## Given data
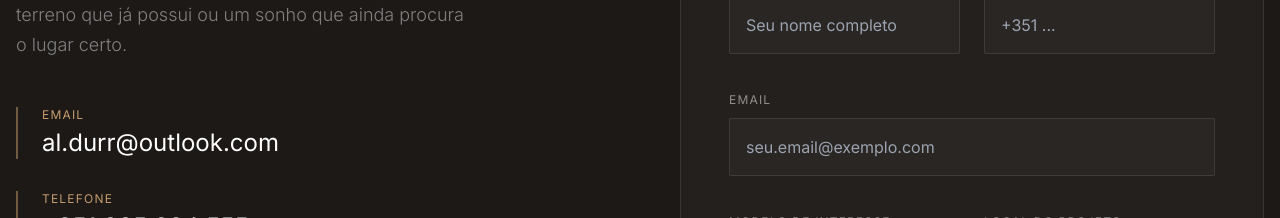
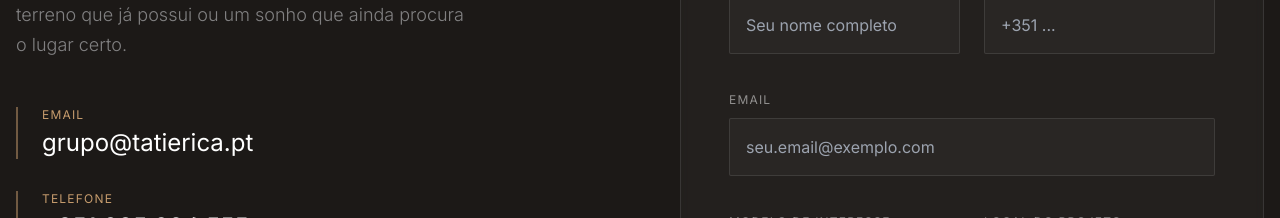
Before and after one commit to AlexandreJuliao/Al-Durr, a Next.js app: page /contactos in a window 1280 px wide. Shown: the part 1140-1358 px from the top of the page. Built offline with nearby package versions, Linux system fonts and the light colour scheme.

Commit message:
chore: update contact email to grupo@tatierica.pt

```diff
--- a/src/app/contactos/page.tsx
+++ b/src/app/contactos/page.tsx
@@ -112,7 +112,7 @@ export default function ContactosPage() {
                         <div className="space-y-8">
                             <div className="border-l-2 border-aldurr-honey/50 pl-6">
                                 <p className="text-xs text-aldurr-honey uppercase tracking-widest mb-1">Email</p>
-                                <a href="mailto:al.durr@outlook.com" className="text-2xl text-aldurr-text-heading hover:text-aldurr-honey transition-colors">al.durr@outlook.com</a>
+                                <a href="mailto:grupo@tatierica.pt" className="text-2xl text-aldurr-text-heading hover:text-aldurr-honey transition-colors">grupo@tatierica.pt</a>
                             </div>
                             <div className="border-l-2 border-aldurr-honey/50 pl-6">
                                 <p className="text-xs text-aldurr-honey uppercase tracking-widest mb-1">Telefone</p>
--- a/src/components/home/ContactFormSection.tsx
+++ b/src/components/home/ContactFormSection.tsx
@@ -38,7 +38,7 @@ export default function ContactFormSection({
                                 <div className="group">
                                     <h4 className="text-[10px] text-aldurr-honey uppercase tracking-[0.2em] font-bold mb-3">Contacto Direto</h4>
                                     <a href="tel:+351935994555" className="text-2xl font-light text-aldurr-text-body group-hover:text-aldurr-honey transition-colors block">+351 935 994 555</a>
-                                    <a href="mailto:al.durr@outlook.com" className="text-aldurr-text-muted font-light text-sm mt-2 block hover:text-aldurr-honey transition-colors">al.durr@outlook.com</a>
+                                    <a href="mailto:grupo@tatierica.pt" className="text-aldurr-text-muted font-light text-sm mt-2 block hover:text-aldurr-honey transition-colors">grupo@tatierica.pt</a>
                                 </div>
                             </div>
                         )}
--- a/src/components/layout/Footer.tsx
+++ b/src/components/layout/Footer.tsx
@@ -63,7 +63,7 @@ export default function Footer() {
                     <div className="space-y-4 md:text-center">
                         <div className="uppercase tracking-[0.2em] text-[10px] text-aldurr-green mb-6 font-bold">Contact</div>
                         <div className="flex flex-col gap-3">
-                            <a href="mailto:al.durr@outlook.com" className="hover:text-aldurr-text-body transition-colors">al.durr@outlook.com</a>
+                            <a href="mailto:grupo@tatierica.pt" className="hover:text-aldurr-text-body transition-colors">grupo@tatierica.pt</a>
                             <a href="tel:+351935994555" className="hover:text-aldurr-text-body transition-colors">+351 935 994 555</a>
                             <p className="text-[11px] opacity-70 mt-2">R. Nossa Sra. da Graça Póvoa de Penafirme 119<br />2560-046 Torres Vedras, Portugal</p>
                         </div>
```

## The problem
Which lines of the records above hold the word "function"? Copy each of them.

## Written response
@@ -112,7 +112,7 @@ export default function ContactosPage() {
@@ -38,7 +38,7 @@ export default function ContactFormSection({
@@ -63,7 +63,7 @@ export default function Footer() {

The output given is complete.